Years ago, the flying speed of large duck species was measured by flying alongside them in a light aircraft like a Cessna plane. Nowadays though, thanks to the miniaturization of GPS devices that can record the migration path and be easily attached to a bird's body, a large amount of data can be collected.
Among such data is a record of the Spur-winged Goose of Africa flying at a speed of 143 km/h. This is probably the fastest speed achieved by a duck species. Species of diving duck that live at sea and feed by diving beneath the surface of the water can also fly considerably fast. The Common Merganser can reach 130 km/h, the Common Pochard can go 128 km/h, and the Common Eider can achieve 122 km/h. In contrast, non-diving ducks that get their food while floating on rivers and lakes, such as the Common Teal for example, have at present only been recorded flying at 70 km/h.
The reason for the fast speed of diving ducks is believed to be the development of strong chest muscles since they also use their wings when diving under the water to catch fish.
If you record flight position data over time, you can find out the speed a bird is flying at between two places.
The Wild Bird Society of Japan attached a satellite transmitter on Latham's Snipes in Hokkaido to investigate the migration route and number of days it takes them to fly to Australia. This year, one of the birds fitted with a transmitter from the Yufutsu Plain in Hokkaido arrived at its wintering area in Australia after flying the 7,800-kilometer distance non-stop in six days. It was calculated to have flown at a speed of about 50 km/h.
The Bar-tailed Godwit has an even more impressive record. A Bar-tailed Godwit flew 12,000 kilometers non-stop across the Pacific Ocean from its breeding grounds in Alaska to its wintering spot in New Zealand in 11 days. Its average speed enroute was about 45 km/h.
Birds can fly fast. But perhaps they may not want to fly that fast all the time. When, where and for what purpose birds fly fast is deeply connected to each bird's biology.
When you see a bird flying, think about the way the bird is flying, how fast it is flying, and its purpose for flying, and write your thoughts on the worksheet. There is also a variety of information about the way birds fly in “Unraveling the mysteries of birds vol. 2: Why do birds fly?”
Professor Emeritus, College of Science at Department of Life Science in Rikkyo University
Former President of the Ornithological Society of Japan
Born in 1950 in Osaka Prefecture. Areas of research include evolutionary ecology of plants and animals with particular focus on avian species, and also environmental issues.
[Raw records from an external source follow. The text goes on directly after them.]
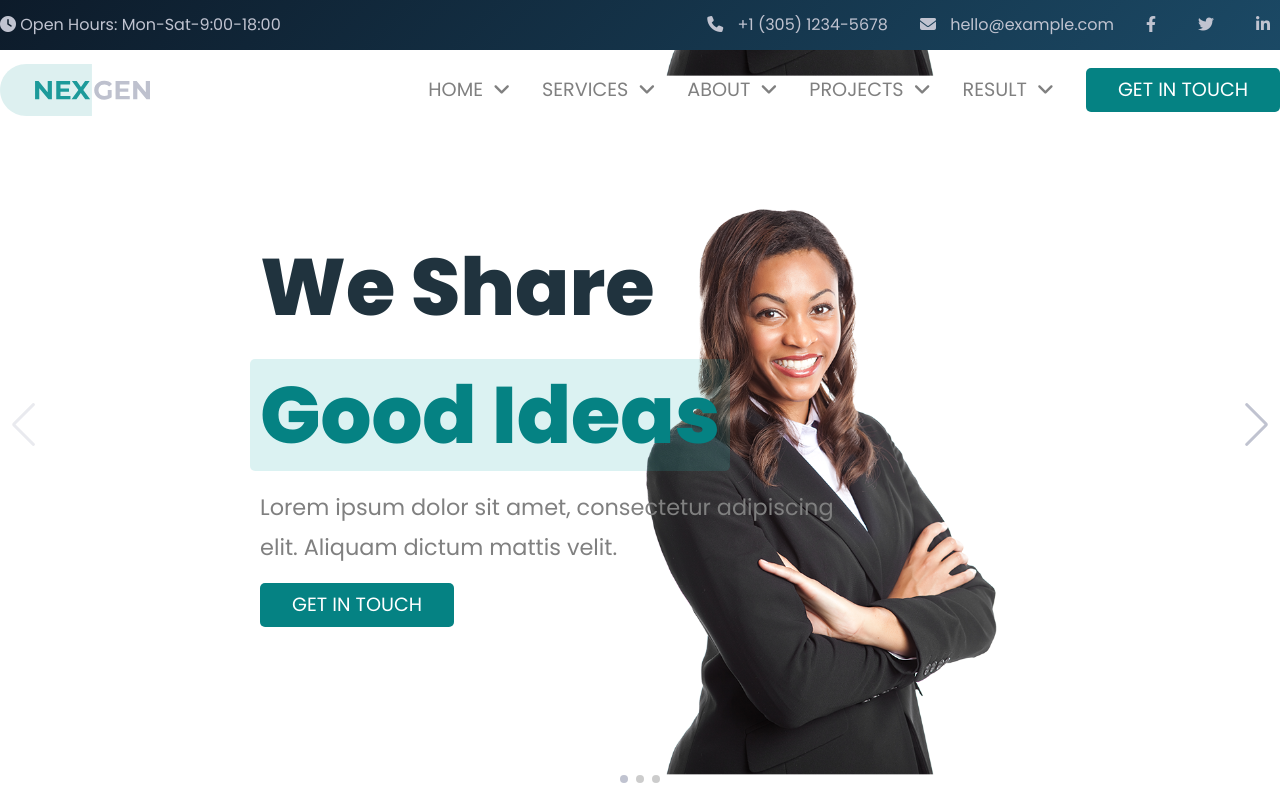
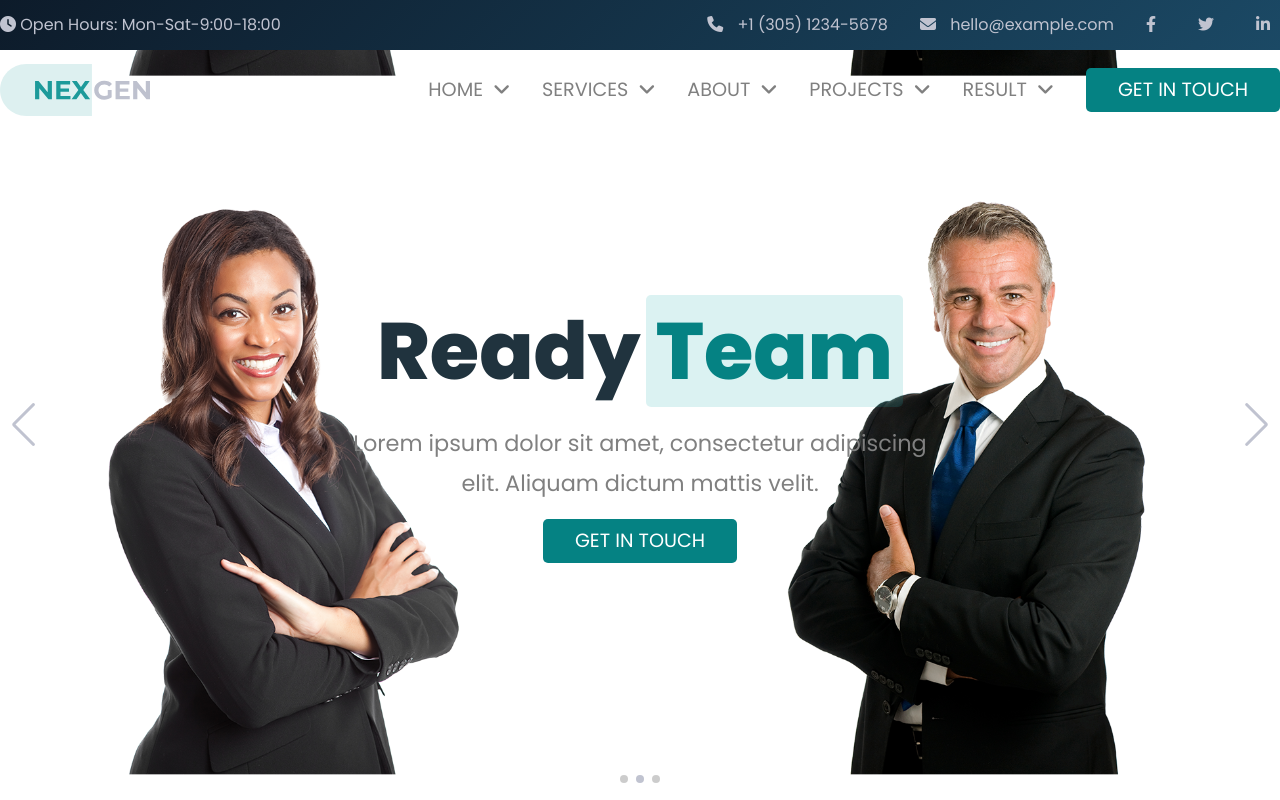
Before and after one commit to Mattia-Fasulo/proj-html-vuejs, a Vue app: page / in a window 1280 px wide. Shown: the top 800 px of the page. Built offline with nearby package versions, Linux system fonts and the light colour scheme.

Commit message:
add slide active

```diff
--- a/src/components/ComoponentsMain/section1.vue
+++ b/src/components/ComoponentsMain/section1.vue
@@ -5,7 +5,7 @@
             '--swiper-navigation-color': '#c0c3d0',
             '--swiper-pagination-color': '#c0c3d0',
         }" :speed="600" :parallax="true" :pagination="{ clickable: true }" :navigation="true" :modules="modules"
-            class="mySwiper">
+            :initial-slide="1" class="mySwiper">
             <div slot="container-start" class="parallax-bg" data-swiper-parallax="-60%"></div>
             <swiper-slide class="swiper1">
                 <div class="content1">
@@ -159,6 +159,10 @@ export default {
             width: 600px;
         }
     }
+
+    .content3 {
+        margin-right: -75px;
+    }
 }
 
 .parallax-bg {
```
Vice-president and Trustee member of the Wild Bird Society of Japan. Currently works as editor in chief of Strix, a member-authored journal of field ornithology, published by the Wild Bird Society of Japan.